Version difference data
-----

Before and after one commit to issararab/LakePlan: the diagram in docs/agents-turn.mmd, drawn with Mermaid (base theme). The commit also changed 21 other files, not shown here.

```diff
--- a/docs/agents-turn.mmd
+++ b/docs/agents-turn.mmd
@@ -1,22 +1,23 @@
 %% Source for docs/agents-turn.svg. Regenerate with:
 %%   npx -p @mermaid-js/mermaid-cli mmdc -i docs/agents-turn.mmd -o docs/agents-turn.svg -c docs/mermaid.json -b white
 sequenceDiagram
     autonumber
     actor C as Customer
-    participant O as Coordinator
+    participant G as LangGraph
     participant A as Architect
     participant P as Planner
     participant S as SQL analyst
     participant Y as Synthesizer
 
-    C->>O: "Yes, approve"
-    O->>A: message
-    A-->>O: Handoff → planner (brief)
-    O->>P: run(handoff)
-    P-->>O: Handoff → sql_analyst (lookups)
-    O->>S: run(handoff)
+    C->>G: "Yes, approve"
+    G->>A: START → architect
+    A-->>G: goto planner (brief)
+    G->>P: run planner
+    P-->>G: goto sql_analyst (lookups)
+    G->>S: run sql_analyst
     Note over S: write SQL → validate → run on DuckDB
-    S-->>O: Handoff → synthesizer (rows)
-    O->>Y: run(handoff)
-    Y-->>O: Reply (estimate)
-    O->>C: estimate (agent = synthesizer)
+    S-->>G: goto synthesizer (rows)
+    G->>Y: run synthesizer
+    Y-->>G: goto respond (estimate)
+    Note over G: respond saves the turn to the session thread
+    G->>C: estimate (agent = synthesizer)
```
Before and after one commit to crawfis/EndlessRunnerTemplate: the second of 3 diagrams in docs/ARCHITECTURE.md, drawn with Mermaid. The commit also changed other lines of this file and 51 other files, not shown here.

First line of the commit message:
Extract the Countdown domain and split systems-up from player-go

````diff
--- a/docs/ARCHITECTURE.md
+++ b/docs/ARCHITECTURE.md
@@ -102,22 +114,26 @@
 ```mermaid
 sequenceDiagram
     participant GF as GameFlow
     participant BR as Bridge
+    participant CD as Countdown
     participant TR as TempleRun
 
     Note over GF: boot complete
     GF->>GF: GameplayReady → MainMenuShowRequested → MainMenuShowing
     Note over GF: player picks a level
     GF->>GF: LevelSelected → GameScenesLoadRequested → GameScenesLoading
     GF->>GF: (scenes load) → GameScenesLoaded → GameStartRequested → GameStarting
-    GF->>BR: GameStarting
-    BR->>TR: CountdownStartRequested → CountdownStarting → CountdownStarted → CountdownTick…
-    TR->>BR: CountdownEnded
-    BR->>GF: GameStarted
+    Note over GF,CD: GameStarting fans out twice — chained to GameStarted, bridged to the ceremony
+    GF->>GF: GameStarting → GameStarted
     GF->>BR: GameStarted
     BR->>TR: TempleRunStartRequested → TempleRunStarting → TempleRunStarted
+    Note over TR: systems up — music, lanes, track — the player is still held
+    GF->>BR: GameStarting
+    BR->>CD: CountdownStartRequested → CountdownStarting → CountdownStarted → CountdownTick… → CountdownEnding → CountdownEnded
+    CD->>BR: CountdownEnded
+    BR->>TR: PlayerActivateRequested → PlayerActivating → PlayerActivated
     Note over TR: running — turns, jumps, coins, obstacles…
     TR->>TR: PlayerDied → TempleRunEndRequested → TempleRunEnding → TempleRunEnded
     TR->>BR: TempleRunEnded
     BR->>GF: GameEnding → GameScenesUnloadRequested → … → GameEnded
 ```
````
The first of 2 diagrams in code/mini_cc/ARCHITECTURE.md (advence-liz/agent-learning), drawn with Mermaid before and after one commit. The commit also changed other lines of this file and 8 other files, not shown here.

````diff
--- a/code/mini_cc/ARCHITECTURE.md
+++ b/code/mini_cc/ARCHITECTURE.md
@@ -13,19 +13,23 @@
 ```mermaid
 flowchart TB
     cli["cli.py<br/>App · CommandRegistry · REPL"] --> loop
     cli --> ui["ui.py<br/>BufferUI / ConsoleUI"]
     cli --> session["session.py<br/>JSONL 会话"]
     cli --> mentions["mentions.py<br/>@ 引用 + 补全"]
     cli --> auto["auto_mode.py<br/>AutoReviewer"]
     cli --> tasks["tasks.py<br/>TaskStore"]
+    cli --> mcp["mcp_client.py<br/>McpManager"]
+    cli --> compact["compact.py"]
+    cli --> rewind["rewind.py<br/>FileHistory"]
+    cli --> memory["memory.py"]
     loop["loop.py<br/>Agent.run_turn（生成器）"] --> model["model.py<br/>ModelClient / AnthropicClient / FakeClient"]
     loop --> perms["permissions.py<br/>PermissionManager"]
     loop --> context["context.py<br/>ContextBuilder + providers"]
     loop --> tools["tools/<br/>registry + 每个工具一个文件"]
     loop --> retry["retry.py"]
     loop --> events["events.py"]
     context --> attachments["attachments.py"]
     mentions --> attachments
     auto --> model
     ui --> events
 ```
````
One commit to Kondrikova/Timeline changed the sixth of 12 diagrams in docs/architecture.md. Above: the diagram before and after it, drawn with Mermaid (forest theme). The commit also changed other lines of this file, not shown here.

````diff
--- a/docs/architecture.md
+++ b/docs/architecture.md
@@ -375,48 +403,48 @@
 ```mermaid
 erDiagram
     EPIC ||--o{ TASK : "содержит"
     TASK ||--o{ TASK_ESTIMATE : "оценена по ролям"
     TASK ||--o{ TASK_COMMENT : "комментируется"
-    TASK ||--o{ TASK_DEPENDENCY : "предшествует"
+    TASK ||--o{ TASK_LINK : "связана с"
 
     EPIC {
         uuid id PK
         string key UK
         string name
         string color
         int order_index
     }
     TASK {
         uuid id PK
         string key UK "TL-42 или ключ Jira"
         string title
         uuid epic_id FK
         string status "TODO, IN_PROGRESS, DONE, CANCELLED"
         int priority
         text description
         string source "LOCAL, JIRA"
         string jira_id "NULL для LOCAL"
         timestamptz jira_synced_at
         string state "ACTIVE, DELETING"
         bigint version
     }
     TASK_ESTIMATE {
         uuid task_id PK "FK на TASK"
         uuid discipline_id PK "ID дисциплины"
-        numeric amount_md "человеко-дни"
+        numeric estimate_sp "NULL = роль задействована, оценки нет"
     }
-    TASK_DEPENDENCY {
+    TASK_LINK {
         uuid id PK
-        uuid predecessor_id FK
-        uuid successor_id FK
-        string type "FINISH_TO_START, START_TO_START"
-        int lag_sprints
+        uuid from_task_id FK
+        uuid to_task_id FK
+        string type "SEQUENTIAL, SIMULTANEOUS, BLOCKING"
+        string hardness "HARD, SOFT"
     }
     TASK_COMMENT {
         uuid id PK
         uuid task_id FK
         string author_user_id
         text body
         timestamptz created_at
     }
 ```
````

-----

● **To do**
Return exactly the lines from the one containing "uuid to_task_id FK" to the last line of the data, and nothing more.

● **Completed exercise**
+        uuid to_task_id FK
+        string type "SEQUENTIAL, SIMULTANEOUS, BLOCKING"
+        string hardness "HARD, SOFT"
     }
     TASK_COMMENT {
         uuid id PK
         uuid task_id FK
         string author_user_id
         text body
         timestamptz created_at
     }
 ```
````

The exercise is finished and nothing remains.